During a media interview with Al-Mutla’, Al-Awadi emphasized that the Iraqi government has international obligations to uphold. Throughout history, diplomatic missions have been protected in accordance with international laws, customs, and traditions. Closing the American embassy would have significant consequences and repercussions.

Closing the American embassy is a dangerous decision that not only affects the framework agreement, but also has the potential to devastate Iraq.

Following the attack on the Swedish embassy, 16 ambassadors from the European Union announced that they would be closing their embassies and leaving Iraq, citing concerns for the safety of Sweden. If this is the fate of the Swedish embassy, one can only imagine what would happen if the embassy of the United States of America were targeted. Reports and analyses suggest that there would be no one left in Iraq.

The presence of the Western countries in Iraq is primarily reliant on the United States’ continued presence in the country. The international coalition’s presence is crucial in reassuring other nations that they are protected within Iraq. However, once the coalition withdraws, there will be no Western forces left in Iraq.

The parliamentary decision to “criminalize normalization” has prevented Iraq from fulfilling any foreign obligations since 1948. As a result, Iraq cannot agree to any resolution that includes the phrase “two-state solution”. The delegation thoroughly studied the issue from a legal standpoint and ultimately determined that approval of the resolution was necessary and important. The resolution originated from the Iraqi government, which invested significant effort into it. It included provisions such as a ceasefire and humanitarian aid passage. Iraq agreed to the resolution with reservations regarding the articles that included the two-state solution.

During a meeting with the Iraqi delegation, Palestinian President Mahmoud Abbas questioned why they had abstained from voting on the two-state solution decision, which is a demand of Palestine. Abbas also expressed that Hamas had welcomed and supported the decision. The Iraqi delegation was asked to explain their reservations about the decision.

The law criminalizing normalization requires Iraq to uphold the two-state solution, or risk violating Iraqi law.

Iraq consistently supports Palestine, but the “criminalization of normalization” law imposes new obligations.

Two countries reject the two-state solution: Iraq and Israel.
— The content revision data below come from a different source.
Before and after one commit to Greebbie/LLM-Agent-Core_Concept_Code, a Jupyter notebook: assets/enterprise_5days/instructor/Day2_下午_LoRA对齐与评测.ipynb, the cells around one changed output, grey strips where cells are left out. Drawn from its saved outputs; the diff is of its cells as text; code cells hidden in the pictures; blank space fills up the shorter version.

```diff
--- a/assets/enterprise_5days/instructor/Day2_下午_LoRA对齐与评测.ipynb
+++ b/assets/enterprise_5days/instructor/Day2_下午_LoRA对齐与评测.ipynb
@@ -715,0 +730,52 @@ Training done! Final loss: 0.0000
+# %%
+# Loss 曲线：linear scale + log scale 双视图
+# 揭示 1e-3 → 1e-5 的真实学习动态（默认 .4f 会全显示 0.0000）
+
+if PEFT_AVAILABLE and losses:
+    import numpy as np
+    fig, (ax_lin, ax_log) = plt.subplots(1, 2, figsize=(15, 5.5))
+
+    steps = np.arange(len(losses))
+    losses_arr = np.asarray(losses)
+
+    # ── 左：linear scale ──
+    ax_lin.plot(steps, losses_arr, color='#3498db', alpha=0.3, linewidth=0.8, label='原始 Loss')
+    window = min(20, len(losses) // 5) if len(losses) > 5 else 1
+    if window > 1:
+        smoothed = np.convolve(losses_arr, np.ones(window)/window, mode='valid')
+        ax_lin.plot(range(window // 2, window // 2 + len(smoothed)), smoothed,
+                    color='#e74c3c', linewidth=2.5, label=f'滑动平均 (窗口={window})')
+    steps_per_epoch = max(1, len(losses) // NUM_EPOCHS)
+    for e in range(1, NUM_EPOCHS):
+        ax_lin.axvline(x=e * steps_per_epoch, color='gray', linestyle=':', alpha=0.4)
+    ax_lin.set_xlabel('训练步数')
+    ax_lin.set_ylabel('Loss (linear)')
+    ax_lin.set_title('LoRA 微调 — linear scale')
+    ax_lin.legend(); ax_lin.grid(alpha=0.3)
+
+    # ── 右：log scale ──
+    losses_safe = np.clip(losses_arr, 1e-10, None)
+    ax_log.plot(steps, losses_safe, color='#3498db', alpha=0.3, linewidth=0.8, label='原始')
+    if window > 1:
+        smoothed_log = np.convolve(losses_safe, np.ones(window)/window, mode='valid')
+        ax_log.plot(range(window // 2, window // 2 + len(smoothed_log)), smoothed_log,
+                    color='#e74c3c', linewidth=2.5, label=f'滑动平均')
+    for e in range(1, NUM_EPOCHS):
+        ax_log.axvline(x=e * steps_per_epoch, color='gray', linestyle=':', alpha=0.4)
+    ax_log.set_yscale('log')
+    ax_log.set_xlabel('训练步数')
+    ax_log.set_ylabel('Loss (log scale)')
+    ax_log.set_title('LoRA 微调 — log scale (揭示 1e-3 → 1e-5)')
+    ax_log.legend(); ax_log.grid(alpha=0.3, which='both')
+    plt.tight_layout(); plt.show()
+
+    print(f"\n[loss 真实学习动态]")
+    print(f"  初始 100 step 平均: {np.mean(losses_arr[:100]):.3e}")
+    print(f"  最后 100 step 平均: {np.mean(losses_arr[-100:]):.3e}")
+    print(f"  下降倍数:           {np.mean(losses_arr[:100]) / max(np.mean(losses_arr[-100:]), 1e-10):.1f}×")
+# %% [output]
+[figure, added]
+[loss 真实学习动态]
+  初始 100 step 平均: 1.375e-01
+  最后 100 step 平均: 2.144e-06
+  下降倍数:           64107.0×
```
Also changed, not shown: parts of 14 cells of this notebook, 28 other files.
Israel rejects it because it does not want to give a state to Palestine, while Iraq rejects it due to the law criminalizing normalization.